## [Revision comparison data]
#####
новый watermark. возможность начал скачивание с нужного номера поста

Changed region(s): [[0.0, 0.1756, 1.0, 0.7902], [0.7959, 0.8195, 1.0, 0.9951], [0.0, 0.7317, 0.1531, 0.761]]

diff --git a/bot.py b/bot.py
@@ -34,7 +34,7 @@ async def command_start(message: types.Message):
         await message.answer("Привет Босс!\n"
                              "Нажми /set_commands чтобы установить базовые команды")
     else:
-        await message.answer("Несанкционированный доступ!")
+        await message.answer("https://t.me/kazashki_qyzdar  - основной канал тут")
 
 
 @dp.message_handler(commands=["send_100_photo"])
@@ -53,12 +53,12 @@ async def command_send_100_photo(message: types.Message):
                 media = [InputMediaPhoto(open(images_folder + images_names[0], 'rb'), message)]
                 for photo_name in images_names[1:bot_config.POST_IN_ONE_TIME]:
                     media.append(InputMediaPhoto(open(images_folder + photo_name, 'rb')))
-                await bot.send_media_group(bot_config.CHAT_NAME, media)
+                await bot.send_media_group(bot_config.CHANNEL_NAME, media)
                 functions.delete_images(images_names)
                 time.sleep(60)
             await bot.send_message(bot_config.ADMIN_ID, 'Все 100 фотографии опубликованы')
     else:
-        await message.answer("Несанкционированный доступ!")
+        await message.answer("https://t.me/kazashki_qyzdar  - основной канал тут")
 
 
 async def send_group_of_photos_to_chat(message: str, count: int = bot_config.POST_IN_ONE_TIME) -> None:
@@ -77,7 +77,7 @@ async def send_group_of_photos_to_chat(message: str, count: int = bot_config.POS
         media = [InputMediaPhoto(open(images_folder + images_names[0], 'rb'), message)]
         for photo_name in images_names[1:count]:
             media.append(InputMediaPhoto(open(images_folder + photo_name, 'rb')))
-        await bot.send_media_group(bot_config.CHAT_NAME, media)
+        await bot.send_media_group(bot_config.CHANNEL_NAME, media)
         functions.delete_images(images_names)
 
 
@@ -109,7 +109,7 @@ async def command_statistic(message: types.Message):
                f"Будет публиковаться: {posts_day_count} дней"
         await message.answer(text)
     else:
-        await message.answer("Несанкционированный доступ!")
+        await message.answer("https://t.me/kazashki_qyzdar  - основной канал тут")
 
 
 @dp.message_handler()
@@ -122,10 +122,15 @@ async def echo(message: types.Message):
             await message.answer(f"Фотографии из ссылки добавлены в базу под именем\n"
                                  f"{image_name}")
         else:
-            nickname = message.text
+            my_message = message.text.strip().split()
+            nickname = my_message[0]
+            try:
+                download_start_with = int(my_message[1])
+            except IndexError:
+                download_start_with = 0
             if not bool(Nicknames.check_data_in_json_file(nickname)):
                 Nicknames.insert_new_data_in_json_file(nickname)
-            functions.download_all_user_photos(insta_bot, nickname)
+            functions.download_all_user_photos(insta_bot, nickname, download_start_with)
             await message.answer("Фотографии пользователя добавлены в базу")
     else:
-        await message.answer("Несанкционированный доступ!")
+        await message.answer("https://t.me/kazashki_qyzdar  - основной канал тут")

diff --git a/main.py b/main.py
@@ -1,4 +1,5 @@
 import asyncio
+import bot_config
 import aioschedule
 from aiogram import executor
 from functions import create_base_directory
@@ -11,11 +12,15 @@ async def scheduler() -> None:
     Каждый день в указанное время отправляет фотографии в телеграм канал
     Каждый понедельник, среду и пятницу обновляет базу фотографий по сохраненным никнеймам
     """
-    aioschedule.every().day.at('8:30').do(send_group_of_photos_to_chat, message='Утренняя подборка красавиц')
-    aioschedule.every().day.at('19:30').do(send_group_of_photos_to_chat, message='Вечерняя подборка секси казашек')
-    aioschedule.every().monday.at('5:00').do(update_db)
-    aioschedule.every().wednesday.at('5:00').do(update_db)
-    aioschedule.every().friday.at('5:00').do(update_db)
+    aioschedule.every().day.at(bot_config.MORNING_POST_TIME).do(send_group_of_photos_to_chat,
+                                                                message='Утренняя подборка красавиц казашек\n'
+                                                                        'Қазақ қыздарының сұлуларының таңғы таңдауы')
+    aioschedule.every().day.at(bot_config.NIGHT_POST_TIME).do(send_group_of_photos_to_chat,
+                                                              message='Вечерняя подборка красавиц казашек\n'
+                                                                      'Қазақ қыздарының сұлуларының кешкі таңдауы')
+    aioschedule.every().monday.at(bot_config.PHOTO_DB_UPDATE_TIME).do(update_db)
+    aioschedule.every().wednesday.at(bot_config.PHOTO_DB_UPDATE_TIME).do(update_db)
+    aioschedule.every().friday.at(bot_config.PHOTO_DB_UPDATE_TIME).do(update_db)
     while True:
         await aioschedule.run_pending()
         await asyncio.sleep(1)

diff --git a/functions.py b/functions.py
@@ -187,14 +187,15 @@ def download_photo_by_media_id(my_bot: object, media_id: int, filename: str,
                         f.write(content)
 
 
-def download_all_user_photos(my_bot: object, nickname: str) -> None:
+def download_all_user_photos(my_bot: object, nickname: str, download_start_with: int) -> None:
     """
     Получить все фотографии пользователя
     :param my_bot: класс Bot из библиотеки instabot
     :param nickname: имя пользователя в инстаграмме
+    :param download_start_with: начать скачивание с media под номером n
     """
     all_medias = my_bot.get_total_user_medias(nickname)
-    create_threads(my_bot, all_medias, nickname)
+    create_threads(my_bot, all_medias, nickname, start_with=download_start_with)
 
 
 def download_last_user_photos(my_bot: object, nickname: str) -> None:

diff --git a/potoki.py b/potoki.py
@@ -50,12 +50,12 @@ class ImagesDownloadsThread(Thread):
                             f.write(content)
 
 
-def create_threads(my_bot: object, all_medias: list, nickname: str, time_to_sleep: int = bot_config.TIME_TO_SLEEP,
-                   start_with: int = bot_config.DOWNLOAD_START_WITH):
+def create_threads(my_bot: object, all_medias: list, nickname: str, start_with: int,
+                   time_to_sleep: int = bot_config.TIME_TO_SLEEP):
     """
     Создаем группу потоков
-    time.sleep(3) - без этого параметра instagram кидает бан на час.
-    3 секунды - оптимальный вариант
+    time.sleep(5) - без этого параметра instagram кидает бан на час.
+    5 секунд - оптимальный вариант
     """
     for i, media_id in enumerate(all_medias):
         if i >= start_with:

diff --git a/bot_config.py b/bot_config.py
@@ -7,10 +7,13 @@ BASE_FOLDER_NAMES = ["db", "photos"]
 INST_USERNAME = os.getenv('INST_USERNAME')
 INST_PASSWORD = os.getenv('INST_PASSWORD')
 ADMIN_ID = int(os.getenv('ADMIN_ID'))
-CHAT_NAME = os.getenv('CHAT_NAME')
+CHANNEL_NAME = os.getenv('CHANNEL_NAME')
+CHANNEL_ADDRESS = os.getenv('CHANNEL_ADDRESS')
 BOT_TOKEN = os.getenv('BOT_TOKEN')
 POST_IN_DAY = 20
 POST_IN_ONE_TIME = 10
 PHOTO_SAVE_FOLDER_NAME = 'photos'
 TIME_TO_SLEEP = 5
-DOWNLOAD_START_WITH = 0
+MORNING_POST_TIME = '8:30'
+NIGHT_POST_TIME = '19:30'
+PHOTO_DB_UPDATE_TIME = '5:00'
#####
## [EXERCISE BRIEF]
Which lines of the records above contain the word "every"? Copy each of them.

## [EXERCISE ANSWER]
-    aioschedule.every().day.at('8:30').do(send_group_of_photos_to_chat, message='Утренняя подборка красавиц')
-    aioschedule.every().day.at('19:30').do(send_group_of_photos_to_chat, message='Вечерняя подборка секси казашек')
-    aioschedule.every().monday.at('5:00').do(update_db)
-    aioschedule.every().wednesday.at('5:00').do(update_db)
-    aioschedule.every().friday.at('5:00').do(update_db)
+    aioschedule.every().day.at(bot_config.MORNING_POST_TIME).do(send_group_of_photos_to_chat,
+    aioschedule.every().day.at(bot_config.NIGHT_POST_TIME).do(send_group_of_photos_to_chat,
+    aioschedule.every().monday.at(bot_config.PHOTO_DB_UPDATE_TIME).do(update_db)
+    aioschedule.every().wednesday.at(bot_config.PHOTO_DB_UPDATE_TIME).do(update_db)
+    aioschedule.every().friday.at(bot_config.PHOTO_DB_UPDATE_TIME).do(update_db)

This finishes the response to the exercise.